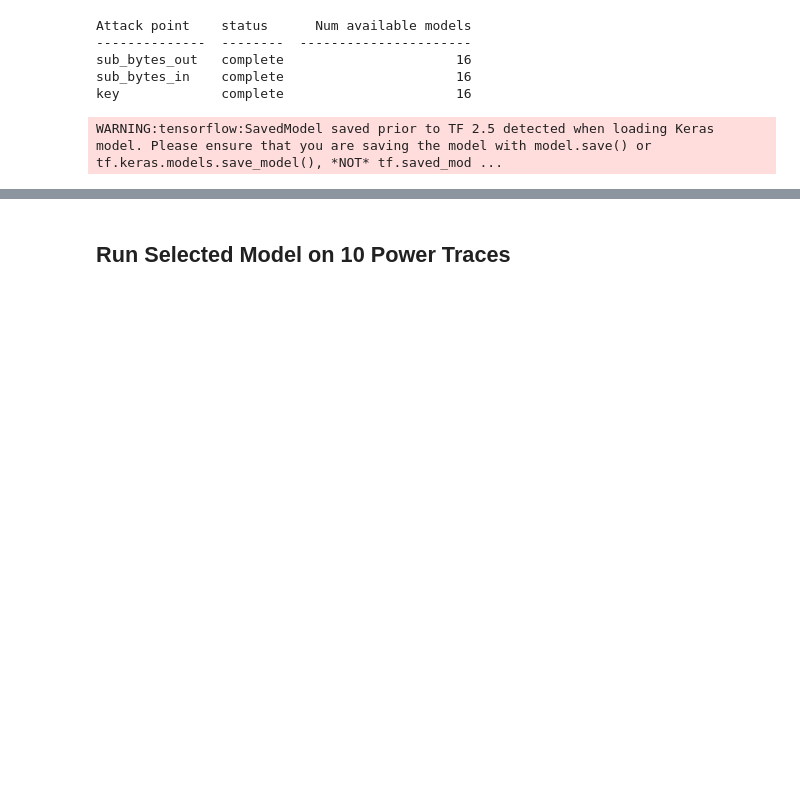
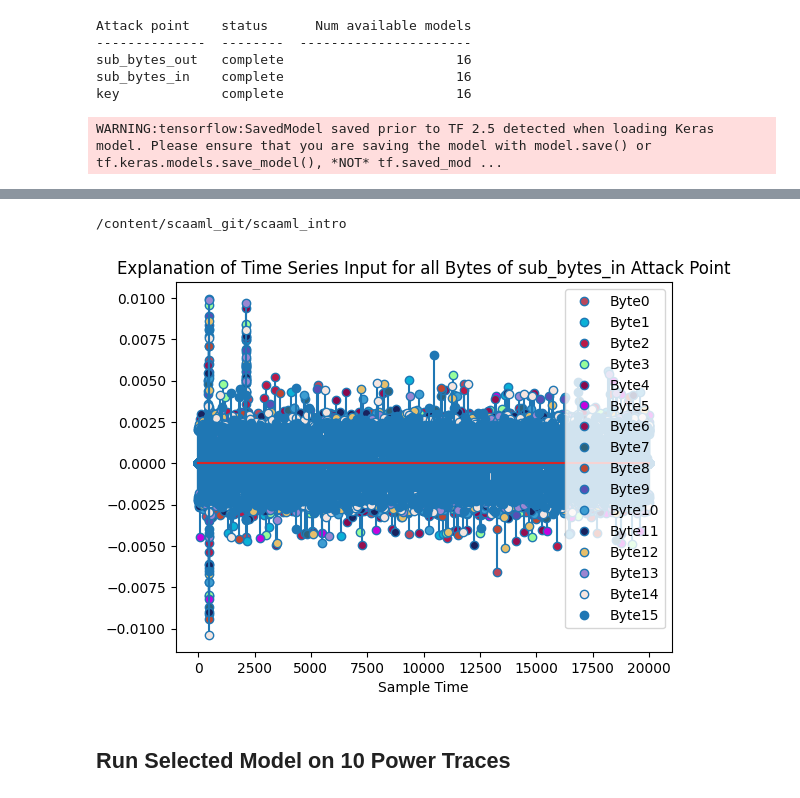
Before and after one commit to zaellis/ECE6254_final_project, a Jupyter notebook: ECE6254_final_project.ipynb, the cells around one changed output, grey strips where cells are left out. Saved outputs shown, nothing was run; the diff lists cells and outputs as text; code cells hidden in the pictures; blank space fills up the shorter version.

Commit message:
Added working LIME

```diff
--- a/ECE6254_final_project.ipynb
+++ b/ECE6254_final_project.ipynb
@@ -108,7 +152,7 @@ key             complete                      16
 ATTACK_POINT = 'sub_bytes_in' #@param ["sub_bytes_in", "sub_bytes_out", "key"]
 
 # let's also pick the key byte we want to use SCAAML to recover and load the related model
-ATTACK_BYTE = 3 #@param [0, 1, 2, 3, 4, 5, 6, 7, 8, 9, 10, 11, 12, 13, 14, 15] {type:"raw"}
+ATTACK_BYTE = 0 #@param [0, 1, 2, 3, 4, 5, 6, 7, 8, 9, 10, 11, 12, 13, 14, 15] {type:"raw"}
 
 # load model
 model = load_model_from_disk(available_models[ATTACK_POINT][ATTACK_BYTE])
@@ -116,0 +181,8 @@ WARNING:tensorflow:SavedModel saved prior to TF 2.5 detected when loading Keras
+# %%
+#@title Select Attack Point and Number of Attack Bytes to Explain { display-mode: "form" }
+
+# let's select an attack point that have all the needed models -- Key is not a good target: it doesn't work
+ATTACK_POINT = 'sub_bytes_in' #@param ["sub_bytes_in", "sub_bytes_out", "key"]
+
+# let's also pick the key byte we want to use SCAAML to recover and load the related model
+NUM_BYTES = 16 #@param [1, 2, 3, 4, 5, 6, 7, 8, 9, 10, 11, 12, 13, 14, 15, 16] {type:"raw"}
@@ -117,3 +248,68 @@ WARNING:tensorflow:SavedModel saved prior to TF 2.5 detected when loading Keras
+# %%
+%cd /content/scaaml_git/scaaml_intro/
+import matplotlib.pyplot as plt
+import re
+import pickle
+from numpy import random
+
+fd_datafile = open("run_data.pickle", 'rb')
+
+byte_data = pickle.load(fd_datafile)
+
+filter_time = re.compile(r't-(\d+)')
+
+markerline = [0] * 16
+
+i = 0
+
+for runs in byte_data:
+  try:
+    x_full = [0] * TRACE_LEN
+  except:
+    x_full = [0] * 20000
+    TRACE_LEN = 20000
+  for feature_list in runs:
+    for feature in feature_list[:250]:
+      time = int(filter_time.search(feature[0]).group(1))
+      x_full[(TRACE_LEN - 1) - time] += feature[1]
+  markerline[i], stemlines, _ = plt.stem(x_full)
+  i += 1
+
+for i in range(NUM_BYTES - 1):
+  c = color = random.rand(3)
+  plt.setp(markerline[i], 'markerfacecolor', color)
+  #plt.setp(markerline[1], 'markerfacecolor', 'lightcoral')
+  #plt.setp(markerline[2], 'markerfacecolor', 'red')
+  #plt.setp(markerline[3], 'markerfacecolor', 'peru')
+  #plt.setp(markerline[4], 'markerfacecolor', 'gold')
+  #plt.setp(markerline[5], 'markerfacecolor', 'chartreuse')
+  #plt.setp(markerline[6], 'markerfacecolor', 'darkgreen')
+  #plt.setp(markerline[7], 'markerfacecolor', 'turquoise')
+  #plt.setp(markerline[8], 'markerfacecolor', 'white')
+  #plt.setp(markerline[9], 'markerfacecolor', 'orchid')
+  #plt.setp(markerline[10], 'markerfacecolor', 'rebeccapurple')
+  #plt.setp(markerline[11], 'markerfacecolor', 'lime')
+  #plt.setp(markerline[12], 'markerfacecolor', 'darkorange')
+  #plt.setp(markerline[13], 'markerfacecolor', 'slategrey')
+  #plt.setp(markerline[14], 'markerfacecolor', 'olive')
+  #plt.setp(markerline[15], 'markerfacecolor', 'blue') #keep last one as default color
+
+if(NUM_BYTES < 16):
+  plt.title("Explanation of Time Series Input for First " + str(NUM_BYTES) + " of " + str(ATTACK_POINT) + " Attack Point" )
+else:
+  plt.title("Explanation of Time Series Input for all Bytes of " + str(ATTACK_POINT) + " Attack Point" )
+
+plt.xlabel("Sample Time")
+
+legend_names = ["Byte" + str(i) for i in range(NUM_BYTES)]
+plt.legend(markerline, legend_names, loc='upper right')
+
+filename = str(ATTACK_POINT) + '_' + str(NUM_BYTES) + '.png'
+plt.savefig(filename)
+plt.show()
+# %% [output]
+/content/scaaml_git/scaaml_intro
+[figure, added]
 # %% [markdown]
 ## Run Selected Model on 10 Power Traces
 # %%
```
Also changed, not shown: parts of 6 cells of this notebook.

--

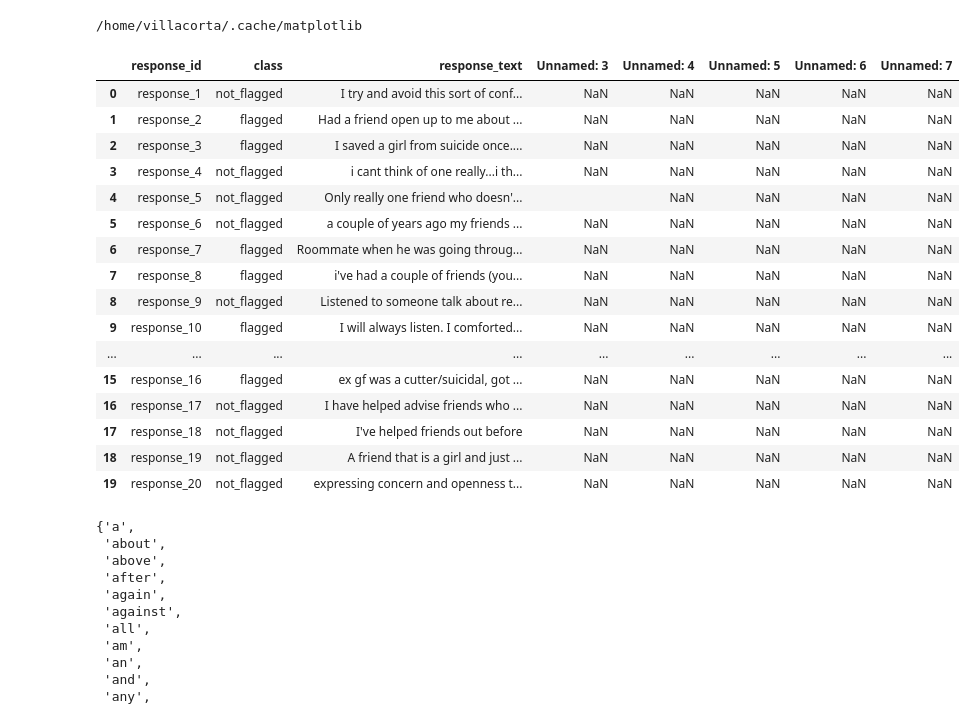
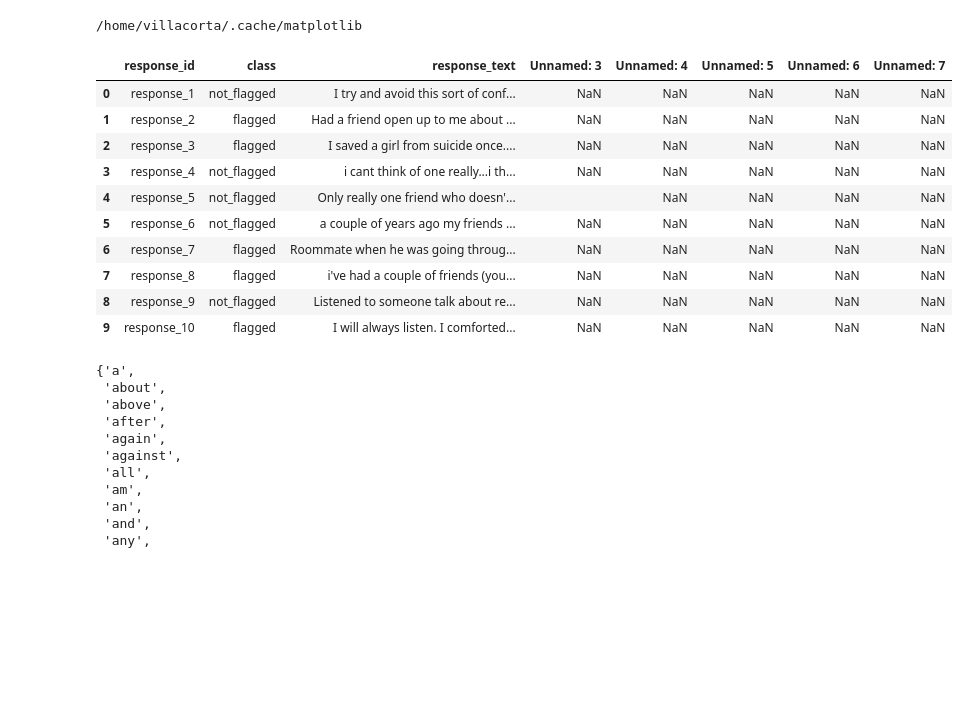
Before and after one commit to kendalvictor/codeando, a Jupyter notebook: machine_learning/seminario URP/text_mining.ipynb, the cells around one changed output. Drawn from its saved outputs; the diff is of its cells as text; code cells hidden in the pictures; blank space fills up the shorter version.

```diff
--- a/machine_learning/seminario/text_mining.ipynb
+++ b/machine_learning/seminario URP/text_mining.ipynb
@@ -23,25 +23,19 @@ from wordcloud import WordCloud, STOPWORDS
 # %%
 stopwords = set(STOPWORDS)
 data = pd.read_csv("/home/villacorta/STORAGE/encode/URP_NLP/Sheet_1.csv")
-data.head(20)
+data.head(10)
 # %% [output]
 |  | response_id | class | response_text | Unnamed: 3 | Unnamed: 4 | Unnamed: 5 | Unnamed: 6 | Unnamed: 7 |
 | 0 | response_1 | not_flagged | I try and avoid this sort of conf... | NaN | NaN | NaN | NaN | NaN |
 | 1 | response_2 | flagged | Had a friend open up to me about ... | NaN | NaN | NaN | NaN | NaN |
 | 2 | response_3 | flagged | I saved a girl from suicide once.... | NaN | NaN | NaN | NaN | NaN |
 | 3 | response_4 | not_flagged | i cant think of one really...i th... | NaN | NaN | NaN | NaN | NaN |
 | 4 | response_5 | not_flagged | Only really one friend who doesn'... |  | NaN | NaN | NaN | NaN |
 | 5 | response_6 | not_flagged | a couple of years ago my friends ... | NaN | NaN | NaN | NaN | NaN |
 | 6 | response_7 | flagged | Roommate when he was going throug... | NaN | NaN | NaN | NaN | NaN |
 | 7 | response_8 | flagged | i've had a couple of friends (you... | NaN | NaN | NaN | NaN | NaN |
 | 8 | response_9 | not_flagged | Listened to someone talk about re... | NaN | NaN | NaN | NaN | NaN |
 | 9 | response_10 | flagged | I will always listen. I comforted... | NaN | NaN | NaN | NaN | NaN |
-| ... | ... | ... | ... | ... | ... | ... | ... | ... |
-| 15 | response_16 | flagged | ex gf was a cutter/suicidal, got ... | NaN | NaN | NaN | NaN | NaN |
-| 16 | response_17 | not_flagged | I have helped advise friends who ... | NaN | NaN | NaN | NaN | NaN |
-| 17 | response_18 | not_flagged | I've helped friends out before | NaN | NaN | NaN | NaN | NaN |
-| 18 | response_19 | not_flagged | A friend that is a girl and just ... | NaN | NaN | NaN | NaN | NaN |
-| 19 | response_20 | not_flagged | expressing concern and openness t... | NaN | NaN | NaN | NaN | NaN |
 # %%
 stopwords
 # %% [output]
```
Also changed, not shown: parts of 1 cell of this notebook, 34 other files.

* WHAT THE TASK REQUIRES
Using the material, show each line where the string "import" can be found.

* OUTPUT OF THE EXERCISE
+import matplotlib.pyplot as plt
+import re
+import pickle
+from numpy import random
@@ -23,25 +23,19 @@ from wordcloud import WordCloud, STOPWORDS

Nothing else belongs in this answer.